WORK INSTRUCTIONS:
Go through the records and show each line where the word "added" occurs.

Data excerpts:
┌──
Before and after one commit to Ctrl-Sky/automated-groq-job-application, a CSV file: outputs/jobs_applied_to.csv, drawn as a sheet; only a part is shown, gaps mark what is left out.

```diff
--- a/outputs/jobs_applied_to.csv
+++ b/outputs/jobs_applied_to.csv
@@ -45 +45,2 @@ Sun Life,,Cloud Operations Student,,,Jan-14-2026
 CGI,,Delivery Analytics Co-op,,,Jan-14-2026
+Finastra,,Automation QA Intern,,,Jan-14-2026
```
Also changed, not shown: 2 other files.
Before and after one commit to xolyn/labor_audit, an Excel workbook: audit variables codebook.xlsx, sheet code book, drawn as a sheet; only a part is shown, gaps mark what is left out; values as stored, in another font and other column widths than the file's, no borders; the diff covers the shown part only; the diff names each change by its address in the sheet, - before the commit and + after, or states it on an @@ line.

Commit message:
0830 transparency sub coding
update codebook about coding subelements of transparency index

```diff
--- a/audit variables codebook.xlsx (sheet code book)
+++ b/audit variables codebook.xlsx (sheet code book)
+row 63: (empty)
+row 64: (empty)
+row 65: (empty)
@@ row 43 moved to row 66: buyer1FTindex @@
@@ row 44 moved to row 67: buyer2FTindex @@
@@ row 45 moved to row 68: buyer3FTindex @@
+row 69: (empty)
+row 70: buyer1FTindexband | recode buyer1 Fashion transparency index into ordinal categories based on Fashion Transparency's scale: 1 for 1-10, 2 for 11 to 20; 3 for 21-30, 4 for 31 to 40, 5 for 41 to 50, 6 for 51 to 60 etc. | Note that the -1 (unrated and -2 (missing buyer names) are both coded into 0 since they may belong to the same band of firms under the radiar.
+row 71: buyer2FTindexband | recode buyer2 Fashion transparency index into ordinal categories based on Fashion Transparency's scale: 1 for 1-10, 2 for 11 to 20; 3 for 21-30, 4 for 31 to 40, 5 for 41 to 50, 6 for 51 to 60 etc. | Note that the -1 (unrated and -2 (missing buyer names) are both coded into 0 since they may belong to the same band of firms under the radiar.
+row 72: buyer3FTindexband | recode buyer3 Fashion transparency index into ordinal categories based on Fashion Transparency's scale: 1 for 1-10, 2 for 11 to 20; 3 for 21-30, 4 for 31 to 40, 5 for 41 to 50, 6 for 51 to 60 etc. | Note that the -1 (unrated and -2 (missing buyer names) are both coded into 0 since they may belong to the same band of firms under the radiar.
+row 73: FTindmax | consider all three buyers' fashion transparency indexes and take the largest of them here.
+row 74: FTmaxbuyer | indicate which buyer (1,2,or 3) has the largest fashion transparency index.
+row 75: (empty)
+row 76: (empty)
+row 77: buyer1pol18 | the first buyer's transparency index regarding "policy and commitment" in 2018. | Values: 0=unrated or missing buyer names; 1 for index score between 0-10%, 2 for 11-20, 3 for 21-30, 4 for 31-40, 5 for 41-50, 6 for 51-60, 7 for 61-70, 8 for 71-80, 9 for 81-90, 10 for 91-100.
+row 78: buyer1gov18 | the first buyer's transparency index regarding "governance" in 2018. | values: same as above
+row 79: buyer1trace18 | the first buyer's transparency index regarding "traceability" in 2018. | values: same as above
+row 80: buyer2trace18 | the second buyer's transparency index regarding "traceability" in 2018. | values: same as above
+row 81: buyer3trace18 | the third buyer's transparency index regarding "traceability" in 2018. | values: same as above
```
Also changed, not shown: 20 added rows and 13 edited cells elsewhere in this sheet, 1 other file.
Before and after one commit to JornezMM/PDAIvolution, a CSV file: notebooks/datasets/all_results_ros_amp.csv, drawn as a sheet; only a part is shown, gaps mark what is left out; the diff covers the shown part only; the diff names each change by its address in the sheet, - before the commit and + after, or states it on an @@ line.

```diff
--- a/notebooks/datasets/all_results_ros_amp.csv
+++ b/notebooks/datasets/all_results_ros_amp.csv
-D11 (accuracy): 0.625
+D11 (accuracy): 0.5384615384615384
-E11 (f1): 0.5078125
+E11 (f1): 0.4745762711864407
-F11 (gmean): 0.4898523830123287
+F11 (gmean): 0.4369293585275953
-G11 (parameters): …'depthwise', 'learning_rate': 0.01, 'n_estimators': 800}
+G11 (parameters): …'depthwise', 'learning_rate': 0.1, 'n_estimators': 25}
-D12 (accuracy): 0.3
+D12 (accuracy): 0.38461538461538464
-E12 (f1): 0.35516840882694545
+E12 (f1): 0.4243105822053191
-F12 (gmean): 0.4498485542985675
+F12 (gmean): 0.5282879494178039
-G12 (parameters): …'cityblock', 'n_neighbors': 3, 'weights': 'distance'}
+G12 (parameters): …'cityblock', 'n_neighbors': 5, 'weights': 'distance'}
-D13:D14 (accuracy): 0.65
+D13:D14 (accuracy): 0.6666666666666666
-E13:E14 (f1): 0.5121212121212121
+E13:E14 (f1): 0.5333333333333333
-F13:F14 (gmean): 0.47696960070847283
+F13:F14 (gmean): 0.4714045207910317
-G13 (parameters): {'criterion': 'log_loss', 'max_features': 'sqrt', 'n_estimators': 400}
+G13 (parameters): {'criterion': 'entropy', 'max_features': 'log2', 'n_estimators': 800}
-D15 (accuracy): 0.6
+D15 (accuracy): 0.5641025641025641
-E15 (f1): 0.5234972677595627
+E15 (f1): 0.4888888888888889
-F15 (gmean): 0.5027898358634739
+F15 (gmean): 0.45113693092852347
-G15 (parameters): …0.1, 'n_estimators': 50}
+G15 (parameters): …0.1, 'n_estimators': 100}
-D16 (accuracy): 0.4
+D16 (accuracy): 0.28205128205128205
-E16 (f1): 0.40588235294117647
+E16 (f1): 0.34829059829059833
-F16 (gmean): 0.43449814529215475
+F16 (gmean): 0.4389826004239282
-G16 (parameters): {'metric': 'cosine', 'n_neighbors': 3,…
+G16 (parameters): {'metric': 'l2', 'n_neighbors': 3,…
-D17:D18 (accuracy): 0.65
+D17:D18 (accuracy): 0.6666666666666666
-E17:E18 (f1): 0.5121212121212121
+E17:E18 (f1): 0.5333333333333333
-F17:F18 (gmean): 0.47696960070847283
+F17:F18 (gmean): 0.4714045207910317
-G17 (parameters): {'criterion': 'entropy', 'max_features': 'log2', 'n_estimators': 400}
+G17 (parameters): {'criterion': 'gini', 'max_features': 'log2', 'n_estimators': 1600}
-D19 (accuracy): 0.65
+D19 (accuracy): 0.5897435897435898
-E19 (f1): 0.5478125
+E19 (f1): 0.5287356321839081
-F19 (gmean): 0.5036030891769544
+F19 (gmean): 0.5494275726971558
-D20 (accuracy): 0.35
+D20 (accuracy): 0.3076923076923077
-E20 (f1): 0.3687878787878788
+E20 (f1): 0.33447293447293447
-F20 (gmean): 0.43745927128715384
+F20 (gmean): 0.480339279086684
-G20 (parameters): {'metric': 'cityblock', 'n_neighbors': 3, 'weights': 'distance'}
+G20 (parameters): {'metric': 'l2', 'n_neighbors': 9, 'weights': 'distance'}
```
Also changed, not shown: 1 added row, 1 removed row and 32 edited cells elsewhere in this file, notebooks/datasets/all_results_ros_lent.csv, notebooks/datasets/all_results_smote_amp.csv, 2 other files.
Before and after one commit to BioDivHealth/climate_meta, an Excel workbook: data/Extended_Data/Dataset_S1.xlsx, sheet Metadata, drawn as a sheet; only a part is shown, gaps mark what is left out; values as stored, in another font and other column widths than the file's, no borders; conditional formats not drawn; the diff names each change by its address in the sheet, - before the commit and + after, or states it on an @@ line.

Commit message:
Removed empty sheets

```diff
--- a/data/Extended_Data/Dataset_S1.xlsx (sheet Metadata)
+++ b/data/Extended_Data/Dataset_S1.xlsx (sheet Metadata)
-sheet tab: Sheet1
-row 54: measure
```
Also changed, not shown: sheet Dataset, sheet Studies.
└──
TASK RESULT:
Also changed, not shown: 20 added rows and 13 edited cells elsewhere in this sheet, 1 other file.
Also changed, not shown: 1 added row, 1 removed row and 32 edited cells elsewhere in this file, notebooks/datasets/all_results_ros_lent.csv, notebooks/datasets/all_results_smote_amp.csv, 2 other files.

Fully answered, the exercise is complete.